Warfare has many dimensions to it. Most people think about the number of soldiers, ships, aircraft, etc., as being the determining factor in who wins and loses in a war. There are plenty of examples to support that conclusion. In WWII we had inferior tanks compared to the Germans, but — we had a lot of them! Our losses were huge, but they ran out of crews and equipment.
If it is war that we are in today against the coronavirus, then it feels to me like we are on the eve of Pearl Harbor. We saw war coming and we lost the beginning of the war because we didn't take advantage of the time available to become better prepared. I think it is timing that is the critical issue — the application of force, material and resources at the right place and at the right time. Everyone talks about "flattening the curve" but today on the readiness front, we are behind the curve in preparedness.
The role of military intelligence and the intelligence services of the United States is to tell operational people and decision makers what to prepare for, what the enemy is doing or intends to do. Those reports about the coronavirus from our own intelligence services were ignored by the senior leadership of the Trump Administration, See U.S. intelligence reports from January and February warned about a likely pandemic.
I'd say, at a minimum, we are six weeks behind in our preparations for COVID-19 and still not mobilized to take advantage of all the resources available to us. The failure early on, to enact the Defense Production Act is but one example of a missed opportunity to make use of available time. Then, once it was put into place, the failure to use the powers contained in the act to direct industry to begin the manufacture of goods and equipment that are currently desperately needed by our medical communities everywhere, is a prime example
Which brings me to the reason battles and wars are lost. It is timing! You may have the superior forces, but the decision-making needed to put your forces at the right place, in the right configuration, at the right time is what wins wars.

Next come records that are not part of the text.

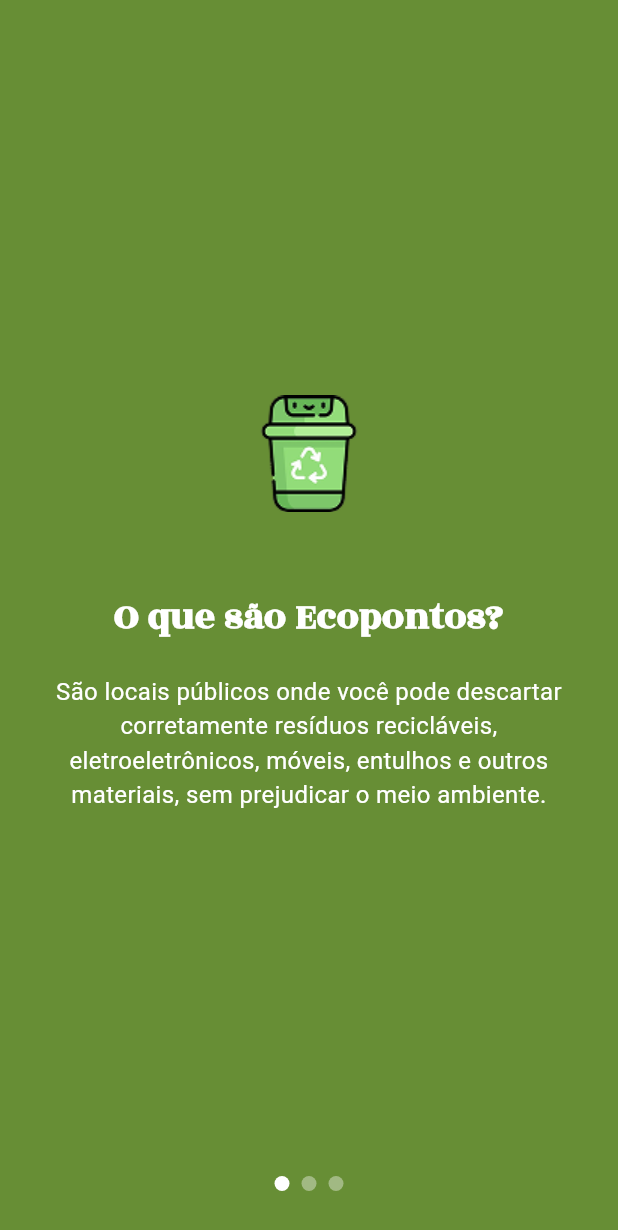
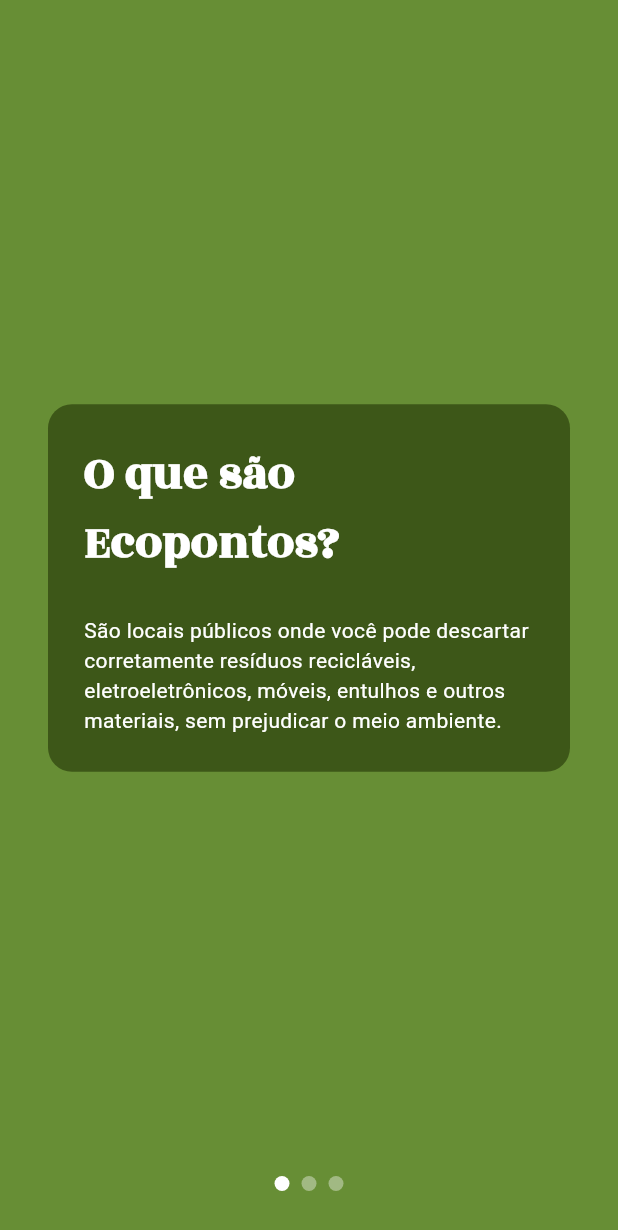
Before and after one commit to EcoSyncGH/ecosyncgh, a Flutter app: the screen it shows after launch, after a tap on "Entrar", on a phone screen of 412 x 824 dp. Shown: the top 1230 px of the screen. Run offline on Flutter 3.47's test engine with Material 3 defaults, Android fonts, the light colour scheme and no system bars; our stand-ins replace permission_handler.

Commit message:
atualizações das telas de login e onboard e correção no sistema de permissão

```diff
--- a/lib/main.dart
+++ b/lib/main.dart
@@ -1,6 +1,8 @@
 import 'package:flutter/material.dart';
 import 'theme.dart';
 import 'screens/login_screen.dart';
+import 'screens/signup_screen.dart';
+import 'screens/onboarding_screen.dart';
 
 void main() {
   runApp(const EcoSyncApp());
@@ -15,7 +17,12 @@ class EcoSyncApp extends StatelessWidget {
       title: 'EcoSync',
       debugShowCheckedModeBanner: false,
       theme: ecoSyncTheme,
-      home: const LoginScreen(),
+      initialRoute: '/login',
+      routes: {
+        '/login': (context) => const LoginScreen(),
+        '/register': (context) => const SignupScreen(),
+        '/onboarding': (context) => const OnboardingScreen(),
+      },
     );
   }
 }
--- a/lib/screens/login_screen.dart
+++ b/lib/screens/login_screen.dart
@@ -1,8 +1,6 @@
 import 'package:flutter/material.dart';
+import 'onboarding_screen.dart';
 import 'signup_screen.dart';
-import 'onboarding_screen.dart';
-
-
 
 class LoginScreen extends StatefulWidget {
   const LoginScreen({super.key});
@@ -12,127 +10,144 @@ class LoginScreen extends StatefulWidget {
 }
 
 class _LoginScreenState extends State<LoginScreen> {
-  final TextEditingController emailController = TextEditingController();
-  final TextEditingController passwordController = TextEditingController();
+  bool _obscurePassword = true;
 
-  bool isPasswordVisible = false;
+  void _togglePasswordVisibility() {
+    setState(() {
+      _obscurePassword = !_obscurePassword;
+    });
+  }
 
   @override
   Widget build(BuildContext context) {
+    final screenWidth = MediaQuery.of(context).size.width;
+    final screenHeight = MediaQuery.of(context).size.height;
+
     return Scaffold(
-      backgroundColor: const Color(0xFF3D5718), // Fundo da tela
+      backgroundColor: const Color(0xFF60882C),
       body: SafeArea(
-        child: Center(
         child: SingleChildScrollView(
-            padding: const EdgeInsets.symmetric(horizontal: 32.0),
+          padding: const EdgeInsets.symmetric(horizontal: 24.0, vertical: 20),
           child: Column(
-              mainAxisAlignment: MainAxisAlignment.center,
             children: [
-                // Logo
+              SizedBox(height: screenHeight * 0.05),
               Image.asset(
                 'assets/images/lixeira.png',
-                  width: 100,
-                  height: 100,
+                height: screenHeight * 0.13,
               ),
-
-                const SizedBox(height: 20),
-
-                // Título
+              const SizedBox(height: 16),
               const Text(
                 'Login:',
                 style: TextStyle(
-                    fontSize: 28,
+                  fontSize: 24,
                   fontWeight: FontWeight.bold,
-                    fontFamily: 'RozhaOne',
+                  fontFamily: 'Rozha One',
                   color: Colors.white,
                 ),
               ),
-
-                const SizedBox(height: 40),
-
-                // Campo de e-mail
-                TextField(
-                  controller: emailController,
-                  decoration: const InputDecoration(
+              const SizedBox(height: 24),
+              Container(
+                padding: const EdgeInsets.symmetric(horizontal: 16, vertical: 20),
+                decoration: BoxDecoration(
+                  color: const Color(0x9D9DB577),
+                  borderRadius: BorderRadius.circular(16),
+                ),
+                child: Column(
+                  children: [
+                    Container(
+                      decoration: BoxDecoration(
+                        color: const Color(0xFFE6F5C8),
+                        borderRadius: BorderRadius.circular(30),
+                      ),
+                      child: const TextField(
+                        decoration: InputDecoration(
                           prefixIcon: Icon(Icons.email),
-                    hintText: 'Email',
-                  ),
-                ),
-
-                const SizedBox(height: 20),
-
-                // Campo de senha
-                TextField(
-                  controller: passwordController,
-                  obscureText: !isPasswordVisible,
-                  decoration: InputDecoration(
-                    prefixIcon: const Icon(Icons.vpn_key),
-                    suffixIcon: IconButton(
-                      icon: Icon(
-                        isPasswordVisible ? Icons.visibility_off : Icons.visibility,
-                      ),
-                      onPressed: () {
-                        setState(() {
-                          isPasswordVisible = !isPasswordVisible;
-                        });
-                      },
-                    ),
-                    hintText: 'Senha',
-                  ),
-                ),
-
-                const SizedBox(height: 30),
-
-                // Botão Entrar
-SizedBox(
-  width: double.infinity,
-  child: ElevatedButton(
-    onPressed: () {
-      Navigator.pushReplacement(
-        context,
-        MaterialPageRoute(builder: (context) => const OnboardingScreen()),
-      );
-    },
-    style: ElevatedButton.styleFrom(
-      backgroundColor: const Color(0xFF678E35),
-      shape: RoundedRectangleBorder(
-        borderRadius: BorderRadius.circular(20),
-      ),
-      padding: const EdgeInsets.symmetric(vertical: 16),
-    ),
-    child: const Text(
-      'Entrar',
-      style: TextStyle(
-        fontSize: 18,
-        fontWeight: FontWeight.w600,
-        color: Colors.white,
+                          hintText: 'E-mail',
+                          border: OutlineInputBorder(
+                            borderRadius: BorderRadius.all(Radius.circular(30)),
+                            borderSide: BorderSide.none,
                           ),
                         ),
                       ),
                     ),
-
                     const SizedBox(height: 16),
-
-// Botão de texto "Criar conta"
-TextButton(
+                    Container(
+                      decoration: BoxDecoration(
+                        color: const Color(0xFFE6F5C8),
+                        borderRadius: BorderRadius.circular(30),
+                      ),
+                      child: TextField(
+                        obscureText: _obscurePassword,
+                        decoration: InputDecoration(
+                          prefixIcon: const Icon(Icons.vpn_key),
+                          hintText: 'Senha',
+                          border: const OutlineInputBorder(
+                            borderRadius: BorderRadius.all(Radius.circular(30)),
+                            borderSide: BorderSide.none,
+                          ),
+                          suffixIcon: IconButton(
+                            icon: Icon(
+                              _obscurePassword
+                                  ? Icons.visibility_off
+                                  : Icons.visibility,
+                            ),
+                            onPressed: _togglePasswordVisibility,
+                          ),
+                        ),
+                      ),
+                    ),
+                  ],
+                ),
+              ),
+              const SizedBox(height: 24),
+              ElevatedButton(
+                style: ElevatedButton.styleFrom(
+                  backgroundColor: const Color(0xFF80B142),
+                  shape: RoundedRectangleBorder(
+                    borderRadius: BorderRadius.circular(24),
+                  ),
+                  padding: EdgeInsets.symmetric(
+                    horizontal: screenWidth * 0.3,
+                    vertical: 14,
+                  ),
+                ),
                 onPressed: () {
                   Navigator.push(
                     context,
-      MaterialPageRoute(builder: (context) => const SignupScreen()),
+                    MaterialPageRoute(
+                      builder: (context) => const OnboardingScreen(),
+                    ),
                   );
                 },
                 child: const Text(
-    'Criar conta',
+                  'Entrar',
                   style: TextStyle(
-      decoration: TextDecoration.underline,
+                    color: Colors.white,
                     fontSize: 16,
-      color: Colors.white,
+                    fontWeight: FontWeight.bold,
                   ),
                 ),
               ),
-
+              const SizedBox(height: 16),
+              GestureDetector(
+                onTap: () {
+                  Navigator.push(
+                    context,
+                    MaterialPageRoute(
+                      builder: (context) => const SignupScreen(),
+                    ),
+                  );
+                },
+                child: const Text(
+                  'É sua primeira vez? Clique aqui',
+                  style: TextStyle(
+                    fontSize: 13,
+                    color: Colors.white,
+                    decoration: TextDecoration.none,
+                  ),
+                ),
+              ),
             ],
-            ),
           ),
         ),
       ),
--- a/lib/screens/onboarding_screen.dart
+++ b/lib/screens/onboarding_screen.dart
@@ -16,21 +16,20 @@ class _OnboardingScreenState extends State<OnboardingScreen> {
   final List<Map<String, String>> onboardingData = [
     {
       "title": "O que são Ecopontos?",
-      "description":
+      "text":
           "São locais públicos onde você pode descartar corretamente resíduos recicláveis, eletroeletrônicos, móveis, entulhos e outros materiais, sem prejudicar o meio ambiente.",
-      "image": "assets/images/lixeira.png"
     },
     {
       "title": "Qual nosso objetivo?",
-      "description":
+      "text":
           "A EcoSync deseja poder direcionar você para a localização dos Ecopontos mais próximos, com a descrição de cada um.",
-      "image": "assets/images/lixeira.png"
     },
     {
       "title": "Precisamos da sua localização",
-      "description":
+      "text":
           "Nosso app utiliza a sua localização para oferecer uma experiência completa e personalizada. Com esse acesso, conseguimos mostrar informações relevantes perto de você e garantir que todos os recursos funcionem corretamente.",
-      "image": "assets/images/lixeira.png"
+      "privacy":
+          "Não se preocupe — sua privacidade é importante para nós, e seus dados estarão sempre protegidos.",
     },
   ];
 
@@ -81,51 +80,72 @@ class _OnboardingScreenState extends State<OnboardingScreen> {
                   });
                 },
                 itemBuilder: (context, index) {
+                  final page = onboardingData[index];
+                  final isLast = index == onboardingData.length - 1;
+
                   return Padding(
   padding: const EdgeInsets.all(32.0),
   child: Column(
     mainAxisAlignment: MainAxisAlignment.center,
+    crossAxisAlignment: CrossAxisAlignment.center,
     children: [
-                        Image.asset(
-                          onboardingData[index]["image"]!,
-                          width: 120,
-                          height: 120,
+      if (isLast)
+        Padding(
+          padding: const EdgeInsets.only(bottom: 30),
+          child: Image.asset(
+            'assets/images/recycle.png',
+            width: 80,
+            height: 80,
           ),
-                        const SizedBox(height: 30),
+        ),
+
+      // Retângulo de fundo com textos
+      Container(
+        padding: const EdgeInsets.all(24),
+        decoration: BoxDecoration(
+          color: const Color(0xFF3D5718), // cor do retângulo
+          borderRadius: BorderRadius.circular(16),
+        ),
+        child: Column(
+          crossAxisAlignment: CrossAxisAlignment.start,
+          children: [
             Text(
-                          onboardingData[index]["title"]!,
-                          textAlign: TextAlign.center,
+              page['title']!,
+              textAlign: TextAlign.left,
               style: const TextStyle(
-                            fontSize: 26,
+                fontSize: 32,
                 fontWeight: FontWeight.bold,
                 fontFamily: 'RozhaOne',
                 color: Colors.white,
               ),
             ),
-                        const SizedBox(height: 20),
+            const SizedBox(height: 25),
             Text(
-                          onboardingData[index]["description"]!,
-                          textAlign: TextAlign.center,
+              page['text']!,
+              textAlign: TextAlign.left,
               style: const TextStyle(
-                            fontSize: 16,
+                fontSize: 14,
                 color: Colors.white,
               ),
             ),
-                        if (index == 2)
-                          const Padding(
-                            padding: EdgeInsets.only(top: 20),
-                            child: Text(
-                              'Não se preocupe — sua privacidade é importante para nós, e seus dados estarão sempre protegidos.',
-                              textAlign: TextAlign.center,
+            if (isLast && page.containsKey('privacy')) ...[
+              const SizedBox(height: 25),
+              Text(
+                page['privacy']!,
+                textAlign: TextAlign.left,
                 style: TextStyle(
-                                fontSize: 13,
-                                color: Colors.white70,
+                  fontSize: 12,
+                  color: Colors.white.withValues(alpha: 0.8),
                 ),
+              ),
+            ],
+          ],
         ),
       ),
     ],
   ),
 );
+
                 },
               ),
             ),
@@ -141,7 +161,8 @@ class _OnboardingScreenState extends State<OnboardingScreen> {
                   width: 10,
                   height: 10,
                   decoration: BoxDecoration(
-                    color: _currentPage == index ? Colors.white : Colors.white38,
+                    color:
+                        _currentPage == index ? Colors.white : Colors.white38,
                     shape: BoxShape.circle,
                   ),
                 ),
@@ -151,9 +172,10 @@ class _OnboardingScreenState extends State<OnboardingScreen> {
             const SizedBox(height: 20),
 
             // Botão "Continuar" apenas na última página
-            if (_currentPage == 2)
+            if (_currentPage == onboardingData.length - 1)
               Padding(
-                padding: const EdgeInsets.symmetric(horizontal: 32, vertical: 20),
+                padding:
+                    const EdgeInsets.symmetric(horizontal: 32, vertical: 20),
                 child: SizedBox(
                   width: double.infinity,
                   child: ElevatedButton(
--- a/pubspec.yaml
+++ b/pubspec.yaml
@@ -23,6 +23,7 @@ flutter:
 
   assets:
     - assets/images/lixeira.png
+    - assets/images/recycle.png
 
   fonts:
     - family: RozhaOne
```
Also changed, not shown: lib/screens/signup_screen.dart (+94 -89 lines), assets/images/recycle.png (added). Lines whose indentation alone changed are shown as unchanged.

When I was in charge of the I Corps Tactical Command Center during war games, the G3 (top operations officer for the Corps) would say as he was leaving the command center, "Don't commit the reserve." He was the only one, in concert with the commander, to make that decision. The reserve force is what you have available to you to change the course of the battle. Committing it too early or too late can doom your operation to failure.
I can tell you conclusively, we have waited to long to "commit the reserve." Our ability to substantively influence the coming medical battle has been lost. The virus is going to wash over our medical community like a conquering horde and we'll be picking up the pieces afterward.
As is the case in all lost wars, let the finger-pointing begin!